This post is from my first visit to the town of Tequila in 2006, before it really took off. The Tequila region of Mexico was just coming off the announcement that it got a UNESCO World Heritage designation and was starting to gear up for more visitors. Consider this a snapshot before the big crowds arrived, especially from within Mexico.
As I write this I’m drying out a bit after a week of touring Tequila country. There really is a town called Tequila, where a few distilleries such as Sauza, Don Eduardo, and Jose Cuervo are located. (The pic to the left is a Cuervo worker chopping up agave hearts before roasting.) But the whole region is agave territory and I was holed up in Guadalajara—Mexico’s second-largest city. Most of the iconic images of the country come from this area: mariachi bands, charro Mexican cowboys, big sombreros, cacti dotting the hills. And the national drink—tequila.
In 2005, the U.S. passed Mexico as the leading consumer of tequila. Plenty of the cheaper stuff has always been downed by shooter-slamming 20-somethings and patrons of restaurant chains who are sucking them down from the frozen margarita machine. The main reason for the swell in demand, however, has been the rising demand for quality 100% agave tequila.

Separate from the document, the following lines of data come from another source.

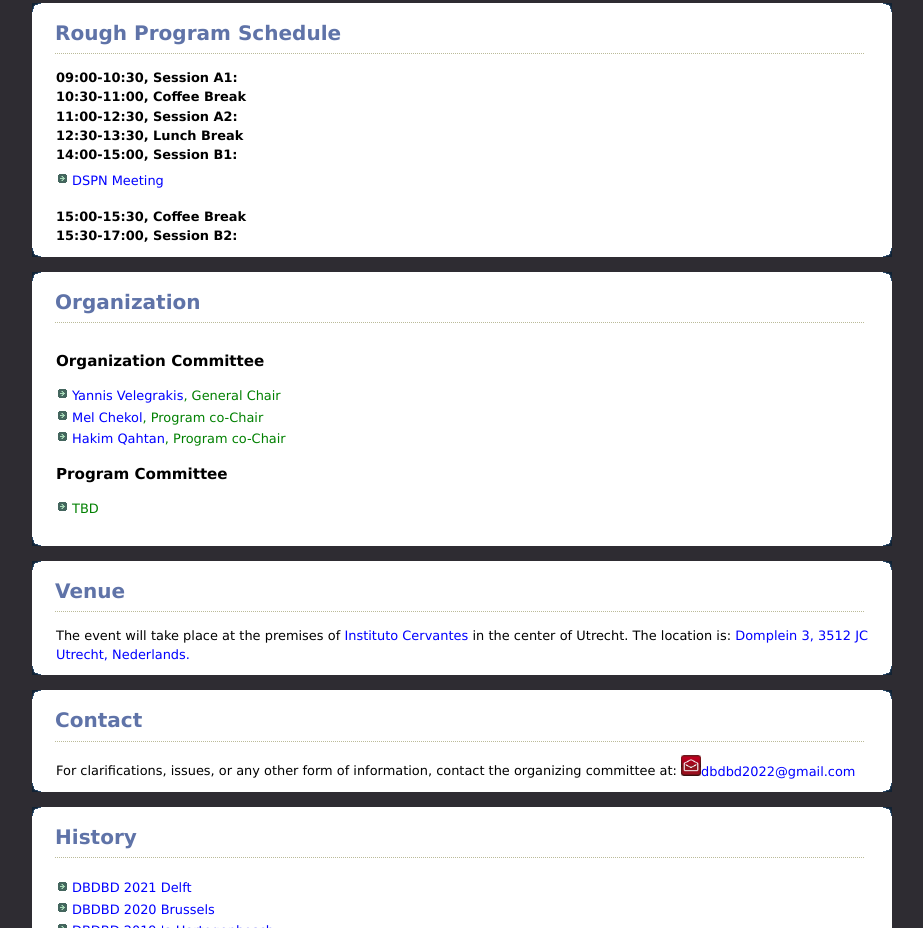
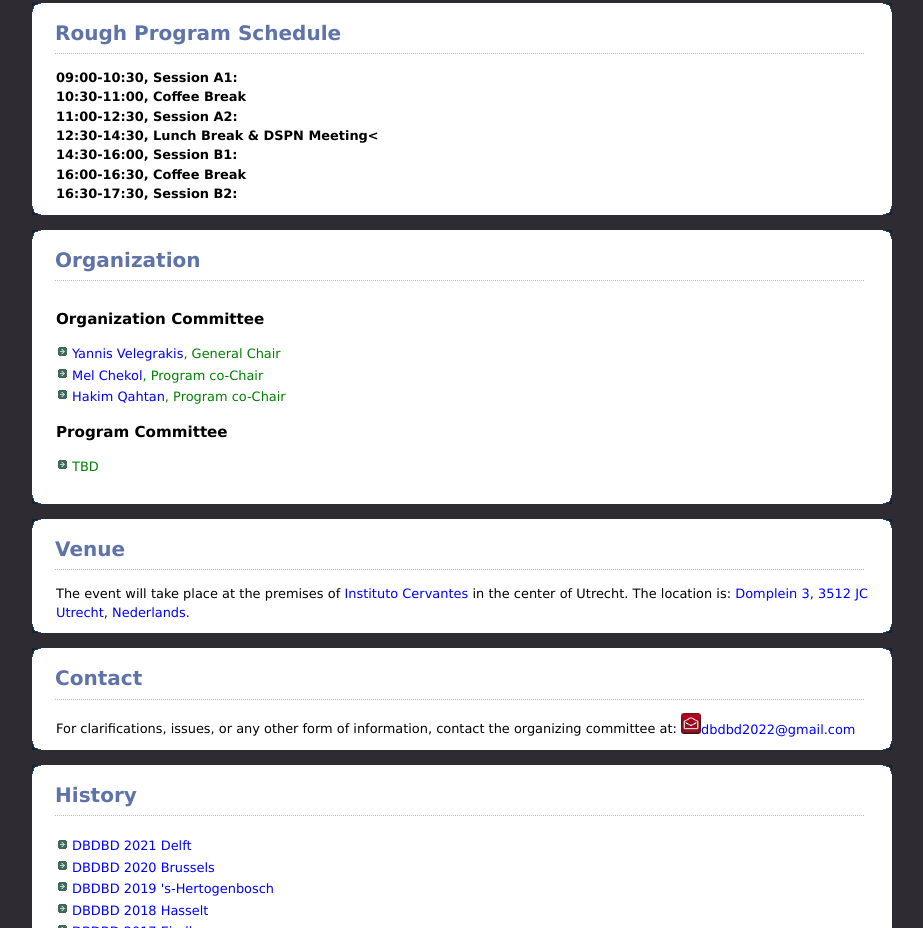
Before and after one commit to DBDBD2022/dbdbd2022.github.io, a plain HTML site: page index.html in a window 1280 px wide. Shown: the part 1339-2267 px from the top of the page, without its empty margins (178-1101 px from the left). Drawn offline with Linux system fonts and the light colour scheme.

Commit message:
Update index.html

```diff
--- a/index.html
+++ b/index.html
@@ -144,13 +144,10 @@ Due to the cooperation between SIKS and the local organization, registration for
 <b>09:00-10:30, Session A1:</b><br/>
 <b>10:30-11:00, Coffee Break</b><br/>
 <b>11:00-12:30, Session A2:</b><br/>
-<b>12:30-13:30, Lunch Break</b><br/>
-<b>14:00-15:00, Session B1:</b><br/>
-<ul>
-	<li><span class="pubAuthors"></span> <a href="">DSPN Meeting</a></li>
-</ul>
-<b>15:00-15:30, Coffee Break</b><br/>
-<b>15:30-17:00, Session B2:</b><br/>
+<b>12:30-14:30, Lunch Break & DSPN Meeting<</b><br/>
+<b>14:30-16:00, Session B1:</b><br/>
+<b>16:00-16:30, Coffee Break</b><br/>
+<b>16:30-17:30, Session B2:</b><br/>
 
 
 </div>
```
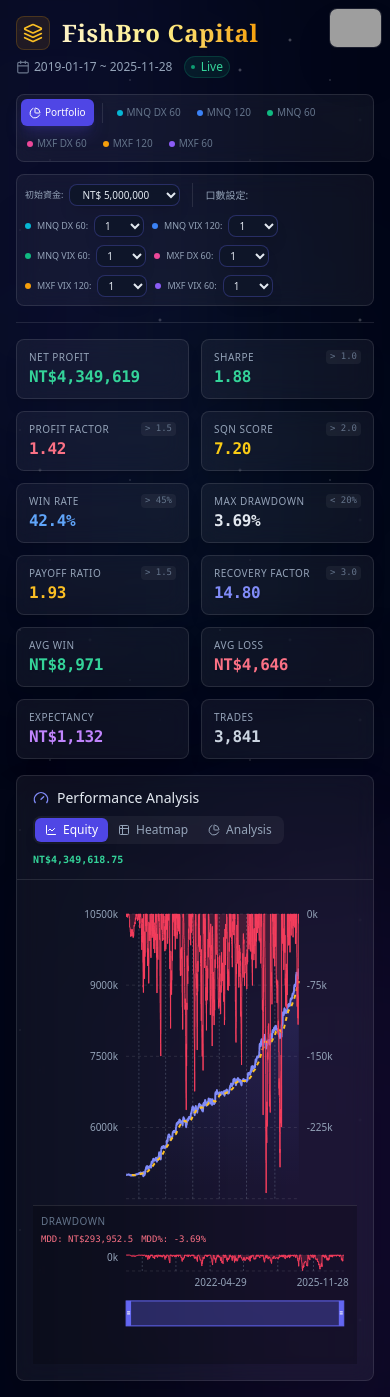
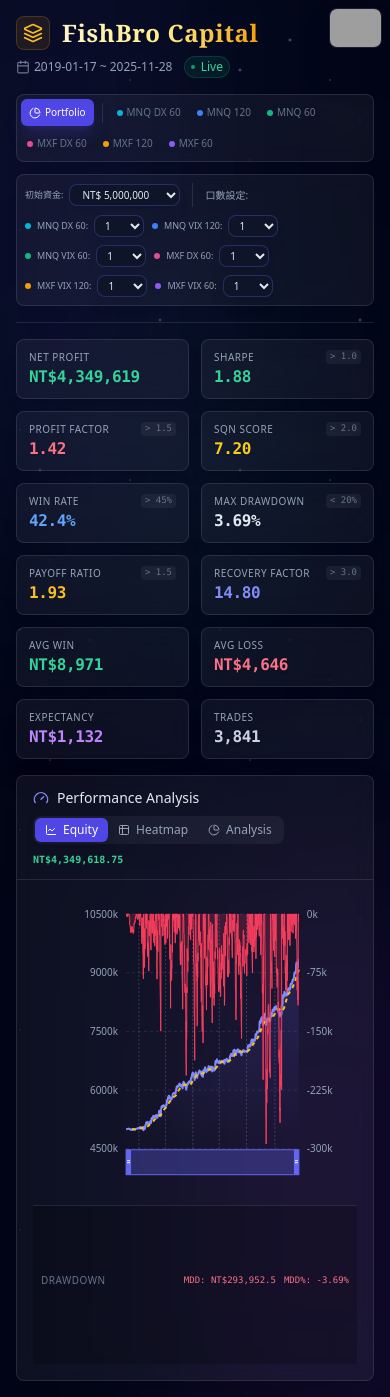
Before and after one commit to alexhuang0915/FishBroCapital-PTBot-Online, a Next.js app: page / in a window 390 px wide. Built offline with nearby package versions, Linux system fonts and the light colour scheme; grey boxes are pictures that could not be loaded.

Commit message:
移除下方 DD 圖表，Brush 移至主圖下方，主圖可同步放大

```diff
--- a/components/PerformanceReport.jsx
+++ b/components/PerformanceReport.jsx
@@ -1136,7 +1136,7 @@ export default function PerformanceDashboard() {
                   {/* Combined Equity and Drawdown Chart - Single Chart */}
                   <div className="flex-[2] p-2 sm:p-4 pb-0 relative min-h-0">
                     <ResponsiveContainer width="100%" height="100%">
-                      <ComposedChart data={stats.dataWithDD} syncId="strategyChart" margin={{ top: 10, right: 5, left: 40, bottom: 5 }}>
+                      <ComposedChart data={stats.dataWithDD} syncId="strategyChart" margin={{ top: 10, right: 5, left: 40, bottom: 30 }}>
                         <defs>
                           <linearGradient id="colorEquity" x1="0" y1="0" x2="0" y2="1">
                             <stop offset="5%" stopColor="#6366f1" stopOpacity={0.3}/>
@@ -1178,49 +1178,6 @@ export default function PerformanceDashboard() {
                         <Area yAxisId="equity" type="monotone" dataKey="equity" stroke="#818cf8" strokeWidth={2} fill="url(#colorEquity)" animationDuration={1000} />
                         <Line yAxisId="equity" type="monotone" dataKey="sma60" stroke="#fbbf24" strokeWidth={2} dot={false} activeDot={{ r: 4, strokeWidth: 0 }} strokeDasharray="4 4" name="60 SMA" />
                         <Area yAxisId="drawdown" type="step" dataKey="drawdown" stroke="#f43f5e" fill="#f43f5e" fillOpacity={0.2} strokeWidth={1} />
-                      </ComposedChart>
-                    </ResponsiveContainer>
-                  </div>
-                  {/* Drawdown Info and Brush */}
-                  <div className="flex-[1] p-2 sm:p-4 pt-0 border-t border-white/10 bg-black/20 min-h-0 flex flex-col">
-                    <div className="pt-2 mb-1 flex flex-col sm:flex-row justify-between items-start sm:items-center gap-1 sm:gap-0">
-                      <span className="text-[10px] font-medium text-slate-500 uppercase tracking-wider">Drawdown</span>
-                      <div className="flex flex-wrap items-center gap-2 sm:gap-3">
-                        <span className="text-[9px] sm:text-[10px] font-mono text-rose-400 break-words">
-                          MDD: {stats.symbol}{stats.maxDDAmount.toLocaleString()}
-                        </span>
-                        <span className="text-[9px] sm:text-[10px] font-mono text-rose-400">
-                          MDD%: -{stats.maxDrawdown}%
-                        </span>
-                      </div>
-                    </div>
-                    <div className="flex-1 min-h-0">
-                      <ResponsiveContainer width="100%" height="100%">
-                        <ComposedChart data={stats.dataWithDD} syncId="strategyChart" margin={{ top: 5, right: 5, left: 40, bottom: 30 }}>
-                          <CartesianGrid strokeDasharray="3 3" vertical={false} stroke="rgba(255,255,255,0.1)" />
-                          <XAxis dataKey="date" minTickGap={50} tick={{fontSize: 10, fill: '#94a3b8'}} tickLine={false} axisLine={false} />
-                          <YAxis
-                            domain={['auto', 0]}
-                            tick={{fontSize: 10, fill: '#94a3b8'}}
-                            tickLine={false}
-                            axisLine={false}
-                            width={45}
-                            tickFormatter={val => `${(val/1000).toFixed(0)}k`}
-                          />
-                          <Tooltip
-                            content={<CompactTooltip symbol={stats.symbol} />}
-                            cursor={{stroke: 'rgba(255,255,255,0.2)', strokeWidth: 1, strokeDasharray: '4 4'}}
-                          />
-                          {yearBoundaries.map((date, idx) => (
-                            <ReferenceLine
-                              key={`year-boundary-dd-${idx}`}
-                              x={date}
-                              stroke="rgba(148, 163, 184, 0.3)"
-                              strokeWidth={1}
-                              strokeDasharray="2 2"
-                            />
-                          ))}
-                          <Area type="step" dataKey="drawdown" stroke="#f43f5e" fill="#f43f5e" fillOpacity={0.2} strokeWidth={1} />
                         <Brush
                           dataKey="date"
                           height={25}
@@ -1240,6 +1197,17 @@ export default function PerformanceDashboard() {
                         />
                       </ComposedChart>
                     </ResponsiveContainer>
+                  </div>
+                  {/* Drawdown Info Only */}
+                  <div className="flex-[1] p-2 sm:p-4 pt-0 border-t border-white/10 bg-black/20 min-h-0 flex items-center justify-between">
+                    <span className="text-[10px] font-medium text-slate-500 uppercase tracking-wider">Drawdown</span>
+                    <div className="flex flex-wrap items-center gap-2 sm:gap-3">
+                      <span className="text-[9px] sm:text-[10px] font-mono text-rose-400 break-words">
+                        MDD: {stats.symbol}{stats.maxDDAmount.toLocaleString()}
+                      </span>
+                      <span className="text-[9px] sm:text-[10px] font-mono text-rose-400">
+                        MDD%: -{stats.maxDrawdown}%
+                      </span>
                     </div>
                   </div>
                 </div>
```
Lines whose indentation alone changed are shown as unchanged.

After drinking more than my fair share over the past couple of days, I can say for sure that you really do get what you pay for. Most of the spirit’s negative connotations come from memories of college parties and shots downed with a wince. The difference between that stuff and aged “anejo” tequila is like the difference between Miller High Life and Samuel Smith or Rogue beer. Between Gallo white zinfandel and Opus 1. Rotgut vodka and Grey Goose.

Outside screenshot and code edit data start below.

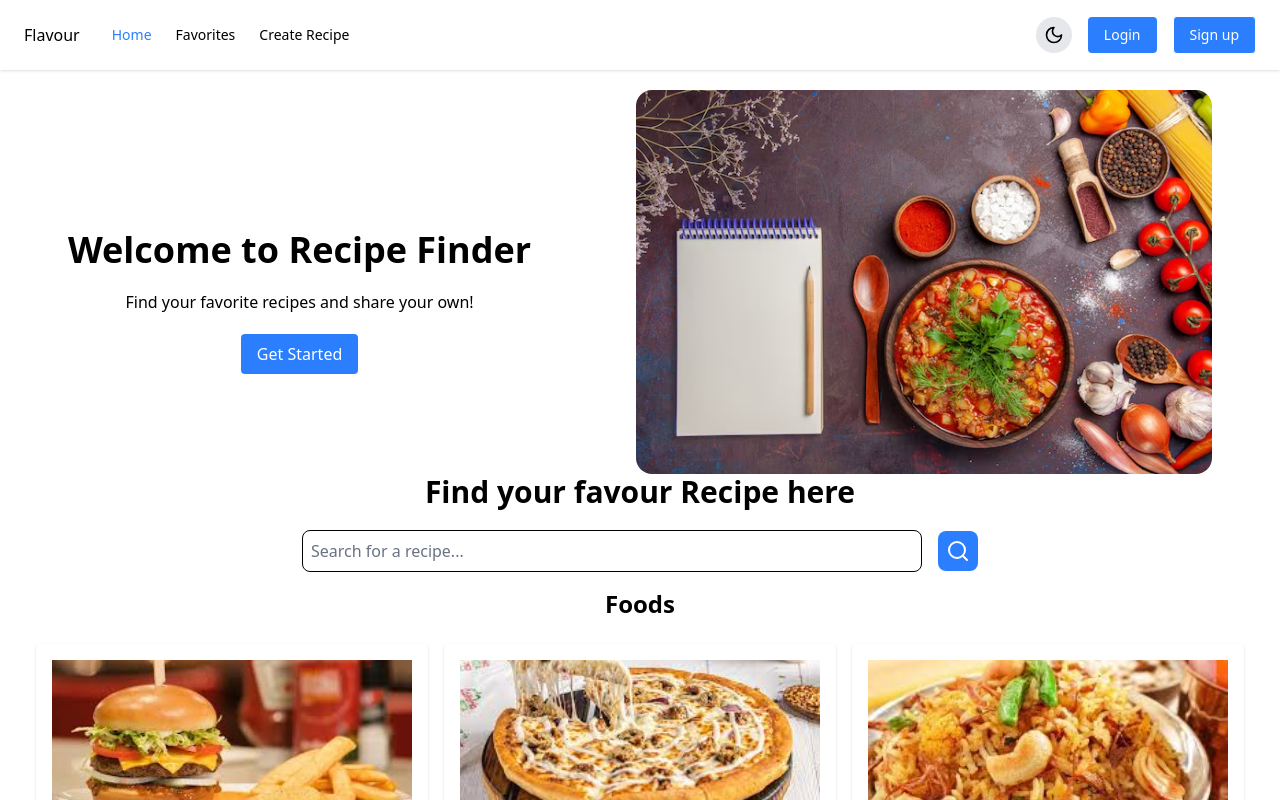
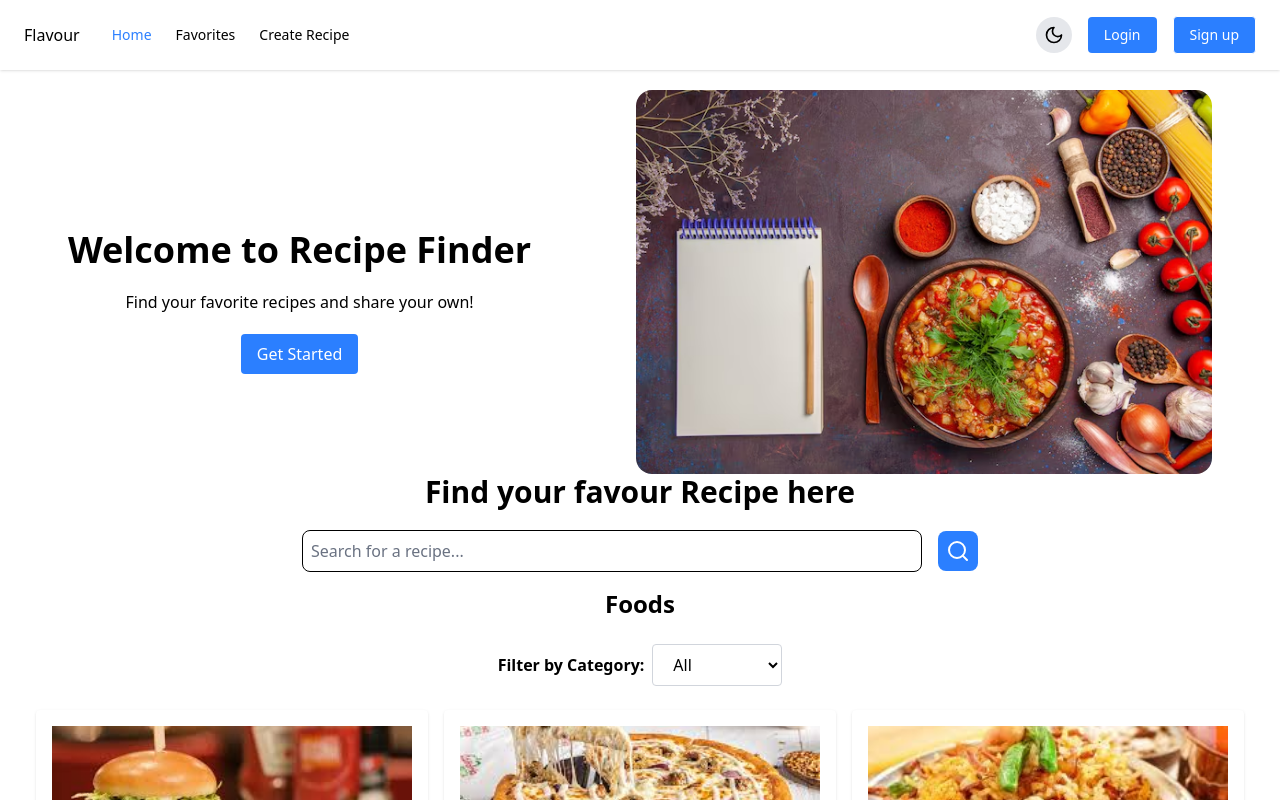
Before and after one commit to Kirushnabalan/Recipe-Web, a React (Vite) app: page / in a window 1280 px wide. Shown: the top 800 px of the page. Built offline with nearby package versions, Linux system fonts and the light colour scheme.

Commit message:
add filter option

```diff
--- a/src/commponents/Foods.jsx
+++ b/src/commponents/Foods.jsx
@@ -5,16 +5,51 @@ import { AppContext } from "../contest/AppContext";
 const Foods = () => {
   const { recipes } = useContext(AppContext);
   const navigate = useNavigate();
+  const [selectedCategory, setSelectedCategory] = useState("All");
 
   const handleClick = (id) => {
     navigate(`/recipe/${id}`);
   };
 
+  const handleCategoryChange = (event) => {
+    setSelectedCategory(event.target.value);
+  };
+
+  const filteredRecipes =
+    selectedCategory === "All"
+      ? recipes
+      : recipes.filter((recipe) => recipe.category === selectedCategory);
+
+  const uniqueCategories = [
+    "All",
+    ...new Set(recipes.map((recipe) => recipe.category)),
+  ];
+
   return (
     <div className="container mx-auto p-4">
       <h1 className="text-2xl font-bold text-center mb-6">Foods</h1>
+
+      {/* Category Filter */}
+      <div className="mb-6 text-center">
+        <label htmlFor="category" className="mr-2 font-semibold">
+          Filter by Category:
+        </label>
+        <select
+          id="category"
+          value={selectedCategory}
+          onChange={handleCategoryChange}
+          className="border border-gray-300 rounded px-4 py-2"
+        >
+          {uniqueCategories.map((category) => (
+            <option key={category} value={category}>
+              {category}
+            </option>
+          ))}
+        </select>
+      </div>
+
       <div className="grid grid-cols-1 sm:grid-cols-2 lg:grid-cols-3 gap-4">
-        {recipes.map((recipe) => (
+        {filteredRecipes.map((recipe) => (
           <div
             key={recipe.id}
             className="bg-white rounded shadow p-4 cursor-pointer"
```
Also changed, not shown: src/commponents/SearchBar.jsx (+5 -3 lines).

Watch for this area of Jalisco to become a hot spot in the glossy travel media about three or four years from now. Some of the elements are already in place: distilleries to visit, beautiful landscapes, pretty town squares, interesting local crafts, and the newly excavated Guachimontones archeological zone. Of course the glossies won’t come calling until a fancy schmancy hotel is open nearby (update, that happened about a decade later). Plans are moving to the development phase for one with a spa, golf course, and all the rest. Meanwhile, there’s plenty to pick from in Guadalajara (about an hour away) and some budget places closer to the land of agave fields.
Mexico and Tequila
Tequila and Mexico go hand in hand and in many ways the rise of good tequila parallels the rise of Mexico’s economy. A lot of standards regulation and process improvement over the years has led to a spirit that is far better now than it was in the days when nobody outside Mexico would think of drinking the stuff straight in a snifter.
You can still buy the lousy stuff for under 10 bucks a bottle at your local store, but the people cranking out that low-quality tequila are doing it to meet demand, not because they like to drink it themselves. They’d much rather talk about the 100% blue agave brands that can stand up on their own–no mixing, no bite of a lime after a shot to kill the taste.
If you want to make a good impression next time you’re mixing up a batch of cocktails, get 100% agave blanco (not aged) or repasado (aged a few months) tequila and you’ll all taste the difference. Or spring for the anejo category–aged longer–and it’s a surprisingly smooth spirit to sip on its own, with all the complexity of a good cognac, bourbon, or scotch.
If you find yourself in Guadalajara or near Lake Chapala, take some time to get into the countryside. The hills are covered with agave plants and there’s a dormant volcano looming over the town of Tequila, which is a nice place for a stroll. At some distilleries you need to make an appointment to come take a tour and do a tasting, but at others you can just drop in anytime.
The Jose Cuervo operation is a slick tour with an admission fee, but others are informal affairs where whoever is there shows you around and then you belly up to the bar for a sampling and comparison.
Tequila tourism is in its infancy, so it’ll be a long while before this is as popular as notable wine regions or the highlands of Scotland. But that means few tour buses and plenty of bargain accommodation, so head there now and beat the crowds.
If you’re ever down this way, check it out before the hordes arrive next decade. The making of tequila is a fascinating process and this is a spirit with a strong sense of place.
See my full feature story here: On the Agave Trail in Mexico.